- [EXERCISE] Below are some entries; state how many of their lines include the word "mxGraphModel" and give no more than that number.

- [DATA EXTRACTS]
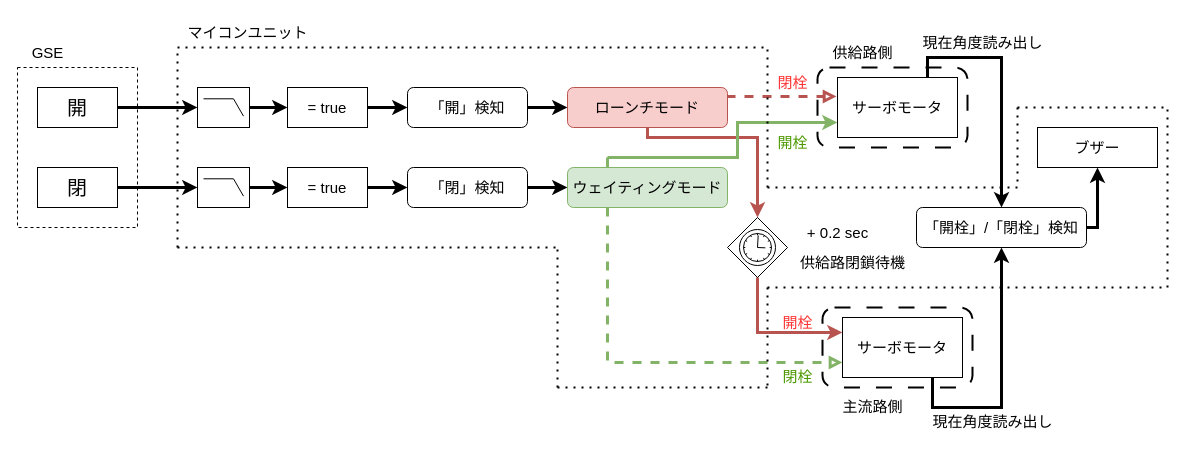
tokai-student-rocket-project/H-60-Avionics keeps this draw.io diagram as Document/drawio/ValveControllerLogicDiagram.drawio. Above is the earlier version. Source tidied: cells renumbered, new cells numbered last; positions are measured from the earlier drawing's top-left corner, leaving out a move shared by most shapes. Both pictures are drawn from the tidied source at 100%, with x=0, y=0 at pixel (17, 17).
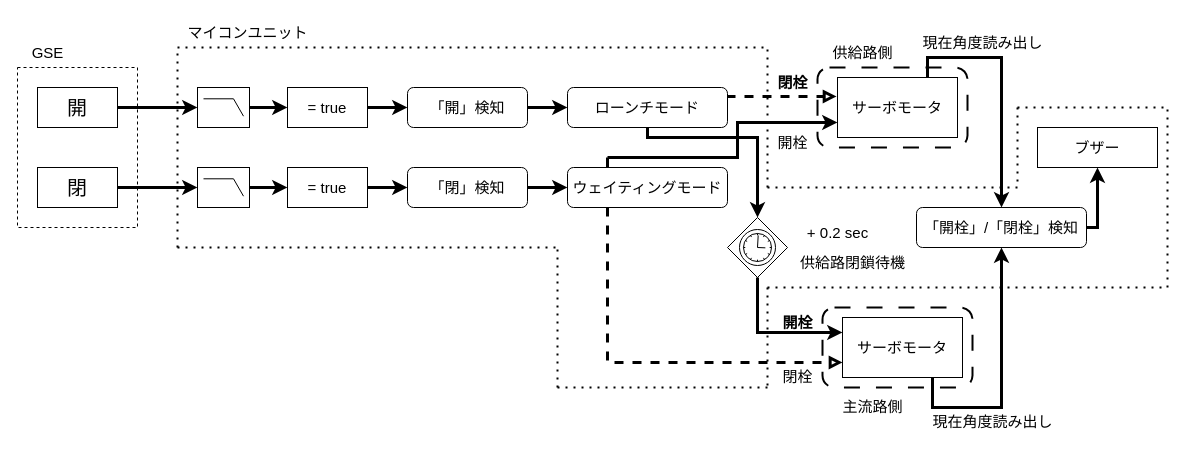
After the change.

Commit message (it also covers changes not shown here):
バルブコントロールモジュールのブロック線図を更新（審査書合格）

The change refers to these unchanged cells:
```xml
<mxCell id="22" value="サーボモータ" style="rounded=0;whiteSpace=wrap;html=1;fontSize=15;fillColor=default;" parent="1" vertex="1">
  <mxGeometry x="820" y="60" width="120" height="60" as="geometry" />
</mxCell>
<mxCell id="33" style="points=[[0.25,0.25,0],[0.5,0,0],[0.75,0.25,0],[1,0.5,0],[0.75,0.75,0],[0.5,1,0],[0.25,0.75,0],[0,0.5,0]];shape=mxgraph.bpmn.gateway2;html=1;verticalLabelPosition=bottom;labelBackgroundColor=#ffffff;verticalAlign=top;align=center;perimeter=rhombusPerimeter;outlineConnect=0;outline=standard;symbol=timer;strokeWidth=1;fontSize=15;fillColor=none;" parent="1" vertex="1">
  <mxGeometry x="710" y="200" width="60" height="60" as="geometry" />
</mxCell>
<mxCell id="38" value="サーボモータ" style="rounded=0;whiteSpace=wrap;html=1;fontSize=15;fillColor=default;" parent="1" vertex="1">
  <mxGeometry x="825" y="300" width="120" height="60" as="geometry" />
</mxCell>
```

The edit, as a diff of the source:
```diff
@@
-<mxGraphModel>
+<mxGraphModel background="#ffffff">
@@
-    <mxCell id="18" style="edgeStyle=elbowEdgeStyle;html=1;strokeWidth=3;fontSize=15;endArrow=block;endFill=0;rounded=0;elbow=vertical;exitX=1;exitY=0.25;exitDx=0;exitDy=0;entryX=-0.008;entryY=0.316;entryDx=0;entryDy=0;entryPerimeter=0;fillColor=#f8cecc;strokeColor=#b85450;dashed=1;" parent="1" edge="1" source="20" target="22">
+    <mxCell id="18" style="edgeStyle=elbowEdgeStyle;html=1;strokeWidth=3;fontSize=15;endArrow=block;endFill=0;rounded=0;elbow=vertical;exitX=1;exitY=0.25;exitDx=0;exitDy=0;entryX=-0.008;entryY=0.316;entryDx=0;entryDy=0;entryPerimeter=0;dashed=1;" parent="1" edge="1" source="20" target="22">
       <mxGeometry relative="1" as="geometry" />
     </mxCell>
-    <mxCell id="19" style="edgeStyle=elbowEdgeStyle;rounded=0;elbow=vertical;html=1;strokeWidth=3;fontSize=15;endArrow=classic;endFill=1;entryX=0.5;entryY=0;entryDx=0;entryDy=0;entryPerimeter=0;fillColor=#f8cecc;strokeColor=#b85450;" parent="1" edge="1" source="20" target="33">
+    <mxCell id="19" style="edgeStyle=elbowEdgeStyle;rounded=0;elbow=vertical;html=1;strokeWidth=3;fontSize=15;endArrow=classic;endFill=1;entryX=0.5;entryY=0;entryDx=0;entryDy=0;entryPerimeter=0;" parent="1" edge="1" source="20" target="33">
       <mxGeometry relative="1" as="geometry">
         <Array as="points">
           <mxPoint x="630" y="120" />
         </Array>
       </mxGeometry>
     </mxCell>
-    <mxCell id="20" value="ローンチモード" style="rounded=1;whiteSpace=wrap;html=1;fontSize=15;fillColor=#f8cecc;strokeColor=#b85450;" parent="1" vertex="1">
+    <mxCell id="20" value="ローンチモード" style="rounded=1;whiteSpace=wrap;html=1;fontSize=15;" parent="1" vertex="1">
       <mxGeometry x="550" y="70" width="160" height="40" as="geometry" />
     </mxCell>
@@
-    <mxCell id="24" value="&lt;font color=&quot;#ff3333&quot;&gt;閉栓&lt;/font&gt;" style="text;html=1;align=center;verticalAlign=middle;strokeColor=none;fillColor=none;fontSize=15;" parent="1" vertex="1">
+    <mxCell id="24" value="&lt;font&gt;閉栓&lt;/font&gt;" style="text;html=1;align=center;verticalAlign=middle;strokeColor=none;fillColor=none;fontSize=15;fontColor=#000000;fontStyle=1;" parent="1" vertex="1">
       <mxGeometry x="750" y="50" width="50" height="30" as="geometry" />
     </mxCell>
@@
-    <mxCell id="29" style="edgeStyle=elbowEdgeStyle;rounded=0;html=1;strokeWidth=3;fontSize=15;endArrow=classic;endFill=1;entryX=0;entryY=0.75;entryDx=0;entryDy=0;jumpSize=6;fillColor=#d5e8d4;strokeColor=#82b366;" parent="1" edge="1" target="22">
+    <mxCell id="29" style="edgeStyle=elbowEdgeStyle;rounded=0;html=1;strokeWidth=3;fontSize=15;endArrow=classic;endFill=1;entryX=0;entryY=0.75;entryDx=0;entryDy=0;jumpSize=6;" parent="1" edge="1" target="22">
       <mxGeometry relative="1" as="geometry">
         <mxPoint x="590" y="140" as="sourcePoint" />
         <Array as="points">
           <mxPoint x="720" y="110" />
         </Array>
       </mxGeometry>
     </mxCell>
-    <mxCell id="30" style="edgeStyle=elbowEdgeStyle;rounded=0;jumpSize=6;html=1;entryX=0;entryY=0.75;entryDx=0;entryDy=0;strokeWidth=3;fontSize=15;fontColor=#4D9900;endArrow=block;endFill=0;dashed=1;fillColor=#d5e8d4;strokeColor=#82b366;" parent="1" edge="1" source="31" target="38">
+    <mxCell id="30" style="edgeStyle=elbowEdgeStyle;rounded=0;jumpSize=6;html=1;entryX=0;entryY=0.75;entryDx=0;entryDy=0;strokeWidth=3;fontSize=15;fontColor=#4D9900;endArrow=block;endFill=0;dashed=1;" parent="1" edge="1" source="31" target="38">
       <mxGeometry relative="1" as="geometry">
         <Array as="points">
           <mxPoint x="590" y="260" />
         </Array>
       </mxGeometry>
     </mxCell>
-    <mxCell id="31" value="ウェイティングモード" style="rounded=1;whiteSpace=wrap;html=1;fontSize=15;fillColor=#d5e8d4;strokeColor=#82b366;" parent="1" vertex="1">
+    <mxCell id="31" value="ウェイティングモード" style="rounded=1;whiteSpace=wrap;html=1;fontSize=15;" parent="1" vertex="1">
       <mxGeometry x="550" y="150" width="160" height="40" as="geometry" />
     </mxCell>
-    <mxCell id="32" style="edgeStyle=elbowEdgeStyle;rounded=0;jumpSize=6;html=1;strokeWidth=3;fontSize=15;fontColor=#4D9900;endArrow=classic;endFill=1;entryX=0;entryY=0.25;entryDx=0;entryDy=0;fillColor=#f8cecc;strokeColor=#b85450;" parent="1" edge="1" source="33" target="38">
+    <mxCell id="32" style="edgeStyle=elbowEdgeStyle;rounded=0;jumpSize=6;html=1;strokeWidth=3;fontSize=15;fontColor=#4D9900;endArrow=classic;endFill=1;entryX=0;entryY=0.25;entryDx=0;entryDy=0;" parent="1" edge="1" source="33" target="38">
       <mxGeometry relative="1" as="geometry">
         <Array as="points">
           <mxPoint x="740" y="280" />
         </Array>
       </mxGeometry>
     </mxCell>
@@
-    <mxCell id="36" style="endArrow=none;html=1;strokeWidth=3;fontSize=15;jumpSize=6;exitX=0.25;exitY=0;exitDx=0;exitDy=0;rounded=0;fillColor=#d5e8d4;strokeColor=#82b366;" parent="1" edge="1" source="31">
+    <mxCell id="36" style="endArrow=none;html=1;strokeWidth=3;fontSize=15;jumpSize=6;exitX=0.25;exitY=0;exitDx=0;exitDy=0;rounded=0;" parent="1" edge="1" source="31">
       <mxGeometry relative="1" as="geometry">
         <mxPoint x="590" y="140" as="targetPoint" />
       </mxGeometry>
     </mxCell>
-    <mxCell id="37" value="&lt;font color=&quot;#4d9900&quot;&gt;開栓&lt;/font&gt;" style="text;html=1;align=center;verticalAlign=middle;strokeColor=none;fillColor=none;fontSize=15;fontColor=#FF3333;" parent="1" vertex="1">
+    <mxCell id="37" value="&lt;font&gt;開栓&lt;/font&gt;" style="text;html=1;align=center;verticalAlign=middle;strokeColor=none;fillColor=none;fontSize=15;fontColor=#000000;" parent="1" vertex="1">
       <mxGeometry x="750" y="110" width="50" height="30" as="geometry" />
     </mxCell>
@@
-    <mxCell id="44" value="&lt;font color=&quot;#ff3333&quot;&gt;開栓&lt;/font&gt;" style="text;html=1;align=center;verticalAlign=middle;strokeColor=none;fillColor=none;fontSize=15;" parent="1" vertex="1">
+    <mxCell id="44" value="&lt;font&gt;&lt;b&gt;開栓&lt;/b&gt;&lt;/font&gt;" style="text;html=1;align=center;verticalAlign=middle;strokeColor=none;fillColor=none;fontSize=15;fontColor=#000000;" parent="1" vertex="1">
       <mxGeometry x="755" y="290" width="50" height="30" as="geometry" />
     </mxCell>
-    <mxCell id="45" value="&lt;font color=&quot;#4d9900&quot;&gt;閉栓&lt;/font&gt;" style="text;html=1;align=center;verticalAlign=middle;strokeColor=none;fillColor=none;fontSize=15;fontColor=#FF3333;" parent="1" vertex="1">
+    <mxCell id="45" value="&lt;font&gt;閉栓&lt;/font&gt;" style="text;html=1;align=center;verticalAlign=middle;strokeColor=none;fillColor=none;fontSize=15;fontColor=#000000;" parent="1" vertex="1">
       <mxGeometry x="755" y="344" width="50" height="30" as="geometry" />
     </mxCell>
```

- [TASK RESPONSE] 2